Bleeding occurring in the vicinity of unstable pelvic ring fractures may be difficult to control. It can be so profuse that the patient’s life is in grave danger. In these cases, the pelvis must be stabilised immediately. The urinary tract is also at risk due to its proximity to the site of the injury. Older patients frequently suffer so-called “stable fractures” (more than 50% of pelvic fractures) as a result of a fall (low-energy trauma).
The forces involved are:
- Lateral compression
- Anterior-posterior compression
- Vertical shear (along the spinal axis)
- Combined injuries
A distinction must always be made between stable and unstable pelvic fractures. Important:
- The pelvis is stable when the major structures in the posterior pelvic ring are uninjured.
- The pelvis is unstable when bony or ligamentous structures in the anterior and posterior pelvic ring have been injured.
There are various classification systems; ultimately, however, they all distinguish between stable, rotationally unstable and rotationally/vertically unstable.
Stable injuries include fractures or avulsion of the iliac wings, ischium, pubis or coccyx below the articulated joints which do not affect the stability of the pelvic ring. These injuries can often be treated without surgery. The priorities in such cases are pain management and patient mobilisation.Rotational instability exists for example when the anterior parts of the pelvis have been dislocated or the posterior structures displaced. However, the vertical stability of the pelvis is not affected. External rotation of one side of the pelvis is referred to as an open book injury (cf. fig. 5). These fractures are treated conservatively or surgically depending on the extent of the injury.
Combined injuries are the most unstable of all. They are frequently combined with additional injuries to the skeletal system and other body parts. The anterior and posterior structures of the pelvic ring are both affected. Surgery is essential in the case of rotationally and vertically unstable fractures.

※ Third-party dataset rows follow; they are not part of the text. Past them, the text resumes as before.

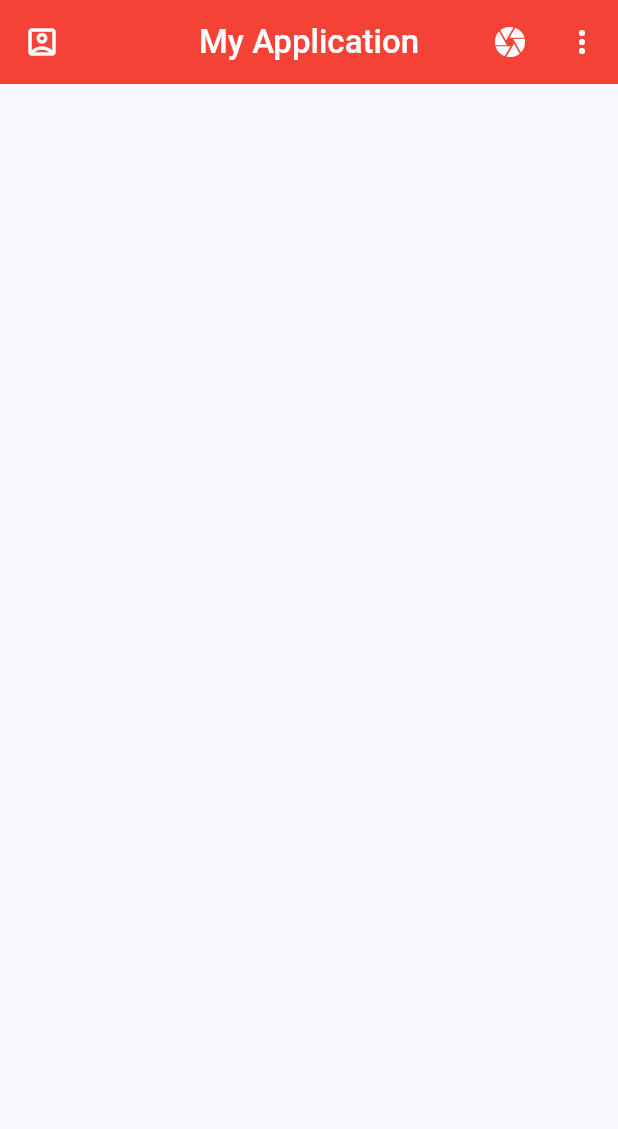
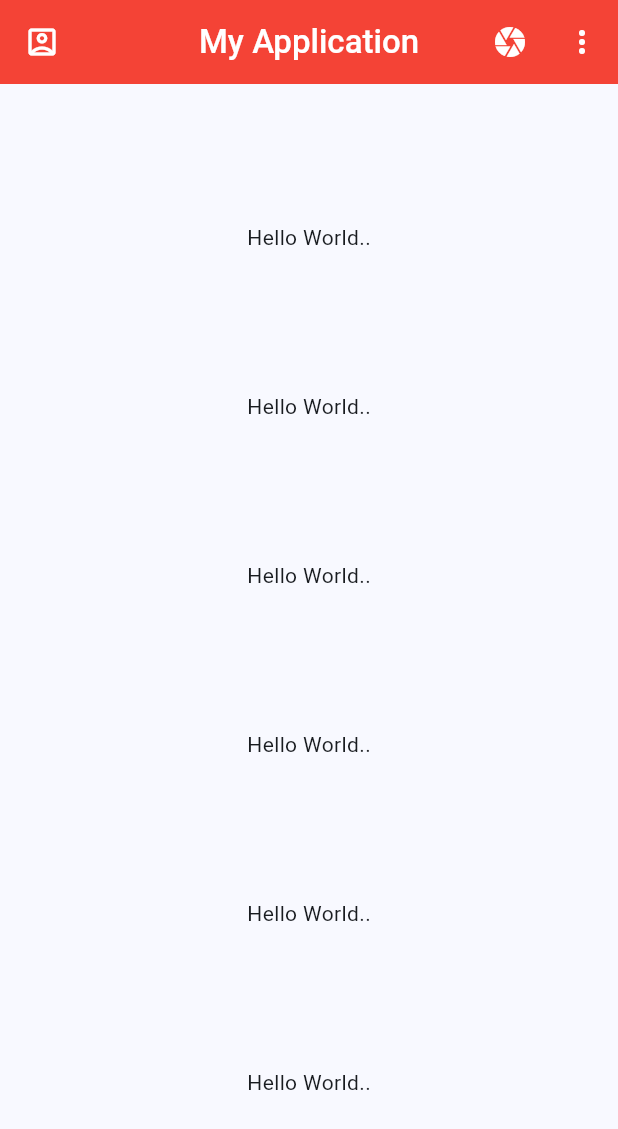
Before and after one commit to Anandhup123/flutter_batch5, a Flutter app: the screen it shows after launch, on a phone screen of 412 x 824 dp. Shown: the top 1129 px of the screen. Run offline on Flutter 3.47's test engine with Material 3 defaults, Android fonts, the phone set to English and light mode, and no system bars.

Commit message:
End of Day 1

```diff
--- a/lib/main.dart
+++ b/lib/main.dart
@@ -61,6 +61,20 @@ class Homepage extends StatelessWidget {
           ),
         ],
       ),
+      body: const SafeArea(
+          child: Center(
+        child: Column(
+          mainAxisAlignment: MainAxisAlignment.spaceEvenly,
+          children: [
+            Text("Hello World.."),
+            Text("Hello World.."),
+            Text("Hello World.."),
+            Text("Hello World.."),
+            Text("Hello World.."),
+            Text("Hello World.."),
+          ],
+        ),
+      )),
     );
   }
 }
```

Depending on the injured patient’s condition, emergency external stabilisation is performed using an external or internal fixator before the definitive treatment is administered (commonly plates or screws).
Left: Computed tomography following avulsion injury of the first sacral vertebrum. Right: Postoperative x-ray following minimally invasive stabilisation using long screws inserted through small incisions in the skin.